Acting: As I've come to understand, this Meiko Kaji is not necessarily popular or successful, but she is a well-known enough name in Japanese girl-gang films (The Stray Cat Rock Series). Whether you watch 70s Samurai Films, Sexploitation or Zombie Horror, you know intrinsically that the risk of failure is high. Add the era with the subject matter and you know that even if it isn't low budget it might just be too gaudy and Art-Nouveau to survive. This suffers from that a little. Though professional, the performances of the cast and crew were nothing special.
Cinematography: For all the good things I have to say about the origin of this story and how this may stand the test of time, the fight choreography in this was far more clumsy and nowhere near as exciting as with Lone Wolf And Cub. Sure there's a great scene with bisection and there's blood spray all over the place, but the blood itself and the way people died looked unrehearsed. Either that or I was corrupted by the splendor that was our heroic Shogun Assassin... at least it was wickedly storyboarded.
Script: There's a lot of important back-story in this and though from time to time all the names and present-day details go a little long, when the history and the reason for all the devotion towards this bitter quest is learned, you know it's a worthy cause, and really well told.
Plot: Originally a manga (Japanese graphic novel) series, written by the creator of the Lone Wolf And Cub Series, this tale is heavy on the storyline. We have a woman who was born to finish a task of vengeance, and her whole life is devoted to this end. Eventually she gets some help from a reporter dude with crazy 1973 hair, and much like Dead Man, we have a story that is believable and we're often left wondering how many ruses and double-crosses will indeed occur. The best part is that the end is really not predictable.
Mood: Having seen this, I now know where Quentin Tarantino got his major influence for Kill Bill: Vol 1, and I'm not just talking about the use of Lady Snowblood's opening score for his last scene in Kill Bill, which is some pretty swank music indeed.
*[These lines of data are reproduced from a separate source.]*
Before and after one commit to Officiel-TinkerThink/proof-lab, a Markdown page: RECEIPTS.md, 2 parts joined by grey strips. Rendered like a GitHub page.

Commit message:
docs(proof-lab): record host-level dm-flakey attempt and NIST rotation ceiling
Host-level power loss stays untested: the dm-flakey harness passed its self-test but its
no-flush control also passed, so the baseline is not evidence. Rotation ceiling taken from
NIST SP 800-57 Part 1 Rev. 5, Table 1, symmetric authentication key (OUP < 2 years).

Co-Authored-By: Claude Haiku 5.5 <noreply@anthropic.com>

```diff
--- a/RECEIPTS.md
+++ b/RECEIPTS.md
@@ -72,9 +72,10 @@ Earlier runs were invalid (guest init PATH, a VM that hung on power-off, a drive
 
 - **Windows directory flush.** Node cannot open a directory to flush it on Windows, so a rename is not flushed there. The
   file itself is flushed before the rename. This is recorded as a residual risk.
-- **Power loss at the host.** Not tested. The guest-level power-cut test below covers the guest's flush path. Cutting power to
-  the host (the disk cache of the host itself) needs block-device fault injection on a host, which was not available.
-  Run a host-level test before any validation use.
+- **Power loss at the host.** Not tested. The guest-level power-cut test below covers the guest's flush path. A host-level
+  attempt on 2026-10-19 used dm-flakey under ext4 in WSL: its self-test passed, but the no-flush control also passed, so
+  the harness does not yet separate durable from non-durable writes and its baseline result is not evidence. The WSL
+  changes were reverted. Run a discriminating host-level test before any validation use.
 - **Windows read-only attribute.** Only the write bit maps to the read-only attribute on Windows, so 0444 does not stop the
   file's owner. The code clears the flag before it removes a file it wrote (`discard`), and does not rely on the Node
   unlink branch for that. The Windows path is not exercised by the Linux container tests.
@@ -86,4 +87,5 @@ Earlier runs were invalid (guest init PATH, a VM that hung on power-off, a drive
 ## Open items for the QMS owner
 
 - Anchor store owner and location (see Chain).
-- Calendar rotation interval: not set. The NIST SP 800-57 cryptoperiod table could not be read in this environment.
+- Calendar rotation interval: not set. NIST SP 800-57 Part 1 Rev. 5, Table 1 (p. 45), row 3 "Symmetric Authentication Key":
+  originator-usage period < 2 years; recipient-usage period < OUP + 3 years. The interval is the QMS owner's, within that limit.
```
What's great about this is that we have a very realistic approach to the samurai vengeance film because we have a woman who faces true danger every step of the way, and she logically does what she can to NOT get into scraps with fourteen people, choosing realism over heroism, which is nice.
Overall Rating: 78% (It's Snow Masterpiece But Still A Little Blood-Rush)
Aftertaste: So I decided to take a little break from the Hitchcock for a couple movies, just to appease those brave souls who've done all they could to suffer through his greatest stinkers. I'll admit that during this intensive study of mine, this particular film might have acted too much as a wedge, throwing my Hitchcock-ready brain out of whack, but the tale itself was nowhere near as impressive as the Lone Wolf and Cub that advertised this one, though that series definitely spoiled me...
Once I saw a movie that held so much promise that I wanted to redo it myself, changing the flaws and adding my own ideas. Looks like Quentin saw this film once and thought the same...